------ Provided records
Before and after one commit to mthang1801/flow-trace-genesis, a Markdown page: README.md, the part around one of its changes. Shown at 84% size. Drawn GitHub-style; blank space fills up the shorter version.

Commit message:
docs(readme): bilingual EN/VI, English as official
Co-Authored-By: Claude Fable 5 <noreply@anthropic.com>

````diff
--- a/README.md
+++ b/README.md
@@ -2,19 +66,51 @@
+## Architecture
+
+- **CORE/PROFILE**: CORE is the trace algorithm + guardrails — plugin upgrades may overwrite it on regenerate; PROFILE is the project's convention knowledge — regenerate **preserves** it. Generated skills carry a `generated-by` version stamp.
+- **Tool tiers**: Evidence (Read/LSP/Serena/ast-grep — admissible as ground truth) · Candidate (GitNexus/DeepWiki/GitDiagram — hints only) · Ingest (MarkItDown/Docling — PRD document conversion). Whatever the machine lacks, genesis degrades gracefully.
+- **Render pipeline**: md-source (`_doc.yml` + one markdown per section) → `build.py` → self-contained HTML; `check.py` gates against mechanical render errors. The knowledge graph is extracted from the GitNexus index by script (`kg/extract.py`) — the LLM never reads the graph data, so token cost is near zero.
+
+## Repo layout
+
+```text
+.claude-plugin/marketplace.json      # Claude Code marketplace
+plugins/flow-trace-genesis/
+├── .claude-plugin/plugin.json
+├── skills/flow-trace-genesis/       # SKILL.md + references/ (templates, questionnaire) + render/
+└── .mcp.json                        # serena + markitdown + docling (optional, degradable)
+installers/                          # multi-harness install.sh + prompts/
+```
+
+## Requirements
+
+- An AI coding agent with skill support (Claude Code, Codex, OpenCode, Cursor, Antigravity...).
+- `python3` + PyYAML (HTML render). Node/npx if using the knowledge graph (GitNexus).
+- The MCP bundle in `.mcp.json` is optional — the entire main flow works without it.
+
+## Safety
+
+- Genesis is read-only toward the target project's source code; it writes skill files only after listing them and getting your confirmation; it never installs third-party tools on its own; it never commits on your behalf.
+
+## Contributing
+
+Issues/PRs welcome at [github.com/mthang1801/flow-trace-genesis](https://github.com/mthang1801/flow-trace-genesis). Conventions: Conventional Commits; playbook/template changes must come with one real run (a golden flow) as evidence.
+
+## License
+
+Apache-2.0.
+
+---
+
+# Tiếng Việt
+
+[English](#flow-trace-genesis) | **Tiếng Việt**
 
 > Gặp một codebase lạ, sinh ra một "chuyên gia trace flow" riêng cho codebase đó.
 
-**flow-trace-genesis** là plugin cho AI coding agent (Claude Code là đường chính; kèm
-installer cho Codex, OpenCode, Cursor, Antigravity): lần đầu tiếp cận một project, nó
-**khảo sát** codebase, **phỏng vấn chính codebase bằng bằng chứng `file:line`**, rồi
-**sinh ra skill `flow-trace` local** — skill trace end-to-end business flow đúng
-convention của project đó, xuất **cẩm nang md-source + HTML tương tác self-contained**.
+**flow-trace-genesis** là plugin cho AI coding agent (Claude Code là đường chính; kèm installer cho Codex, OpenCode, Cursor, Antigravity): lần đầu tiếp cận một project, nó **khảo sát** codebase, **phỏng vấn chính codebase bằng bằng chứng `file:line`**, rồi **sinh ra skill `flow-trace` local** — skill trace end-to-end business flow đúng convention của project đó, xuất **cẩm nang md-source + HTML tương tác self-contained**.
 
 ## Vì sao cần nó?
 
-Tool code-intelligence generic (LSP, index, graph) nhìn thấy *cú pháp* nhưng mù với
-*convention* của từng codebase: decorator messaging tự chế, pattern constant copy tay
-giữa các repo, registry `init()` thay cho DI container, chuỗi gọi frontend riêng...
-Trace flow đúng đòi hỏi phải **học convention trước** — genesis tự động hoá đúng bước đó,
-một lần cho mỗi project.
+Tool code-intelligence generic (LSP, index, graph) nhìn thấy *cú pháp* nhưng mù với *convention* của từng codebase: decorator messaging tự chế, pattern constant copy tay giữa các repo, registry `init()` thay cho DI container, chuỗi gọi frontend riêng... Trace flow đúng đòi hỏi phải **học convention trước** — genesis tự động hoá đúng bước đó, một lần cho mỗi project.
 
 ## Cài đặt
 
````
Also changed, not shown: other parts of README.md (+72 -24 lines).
------------
## Exercise aim
Character for character, output the whole material above.

## Response
Before and after one commit to mthang1801/flow-trace-genesis, a Markdown page: README.md, the part around one of its changes. Shown at 84% size. Drawn GitHub-style; blank space fills up the shorter version.

Commit message:
docs(readme): bilingual EN/VI, English as official
Co-Authored-By: Claude Fable 5 <noreply@anthropic.com>

````diff
--- a/README.md
+++ b/README.md
@@ -2,19 +66,51 @@
+## Architecture
+
+- **CORE/PROFILE**: CORE is the trace algorithm + guardrails — plugin upgrades may overwrite it on regenerate; PROFILE is the project's convention knowledge — regenerate **preserves** it. Generated skills carry a `generated-by` version stamp.
+- **Tool tiers**: Evidence (Read/LSP/Serena/ast-grep — admissible as ground truth) · Candidate (GitNexus/DeepWiki/GitDiagram — hints only) · Ingest (MarkItDown/Docling — PRD document conversion). Whatever the machine lacks, genesis degrades gracefully.
+- **Render pipeline**: md-source (`_doc.yml` + one markdown per section) → `build.py` → self-contained HTML; `check.py` gates against mechanical render errors. The knowledge graph is extracted from the GitNexus index by script (`kg/extract.py`) — the LLM never reads the graph data, so token cost is near zero.
+
+## Repo layout
+
+```text
+.claude-plugin/marketplace.json      # Claude Code marketplace
+plugins/flow-trace-genesis/
+├── .claude-plugin/plugin.json
+├── skills/flow-trace-genesis/       # SKILL.md + references/ (templates, questionnaire) + render/
+└── .mcp.json                        # serena + markitdown + docling (optional, degradable)
+installers/                          # multi-harness install.sh + prompts/
+```
+
+## Requirements
+
+- An AI coding agent with skill support (Claude Code, Codex, OpenCode, Cursor, Antigravity...).
+- `python3` + PyYAML (HTML render). Node/npx if using the knowledge graph (GitNexus).
+- The MCP bundle in `.mcp.json` is optional — the entire main flow works without it.
+
+## Safety
+
+- Genesis is read-only toward the target project's source code; it writes skill files only after listing them and getting your confirmation; it never installs third-party tools on its own; it never commits on your behalf.
+
+## Contributing
+
+Issues/PRs welcome at [github.com/mthang1801/flow-trace-genesis](https://github.com/mthang1801/flow-trace-genesis). Conventions: Conventional Commits; playbook/template changes must come with one real run (a golden flow) as evidence.
+
+## License
+
+Apache-2.0.
+
+---
+
+# Tiếng Việt
+
+[English](#flow-trace-genesis) | **Tiếng Việt**
 
 > Gặp một codebase lạ, sinh ra một "chuyên gia trace flow" riêng cho codebase đó.
 
-**flow-trace-genesis** là plugin cho AI coding agent (Claude Code là đường chính; kèm
-installer cho Codex, OpenCode, Cursor, Antigravity): lần đầu tiếp cận một project, nó
-**khảo sát** codebase, **phỏng vấn chính codebase bằng bằng chứng `file:line`**, rồi
-**sinh ra skill `flow-trace` local** — skill trace end-to-end business flow đúng
-convention của project đó, xuất **cẩm nang md-source + HTML tương tác self-contained**.
+**flow-trace-genesis** là plugin cho AI coding agent (Claude Code là đường chính; kèm installer cho Codex, OpenCode, Cursor, Antigravity): lần đầu tiếp cận một project, nó **khảo sát** codebase, **phỏng vấn chính codebase bằng bằng chứng `file:line`**, rồi **sinh ra skill `flow-trace` local** — skill trace end-to-end business flow đúng convention của project đó, xuất **cẩm nang md-source + HTML tương tác self-contained**.
 
 ## Vì sao cần nó?
 
-Tool code-intelligence generic (LSP, index, graph) nhìn thấy *cú pháp* nhưng mù với
-*convention* của từng codebase: decorator messaging tự chế, pattern constant copy tay
-giữa các repo, registry `init()` thay cho DI container, chuỗi gọi frontend riêng...
-Trace flow đúng đòi hỏi phải **học convention trước** — genesis tự động hoá đúng bước đó,
-một lần cho mỗi project.
+Tool code-intelligence generic (LSP, index, graph) nhìn thấy *cú pháp* nhưng mù với *convention* của từng codebase: decorator messaging tự chế, pattern constant copy tay giữa các repo, registry `init()` thay cho DI container, chuỗi gọi frontend riêng... Trace flow đúng đòi hỏi phải **học convention trước** — genesis tự động hoá đúng bước đó, một lần cho mỗi project.
 
 ## Cài đặt
 
````
Also changed, not shown: other parts of README.md (+72 -24 lines).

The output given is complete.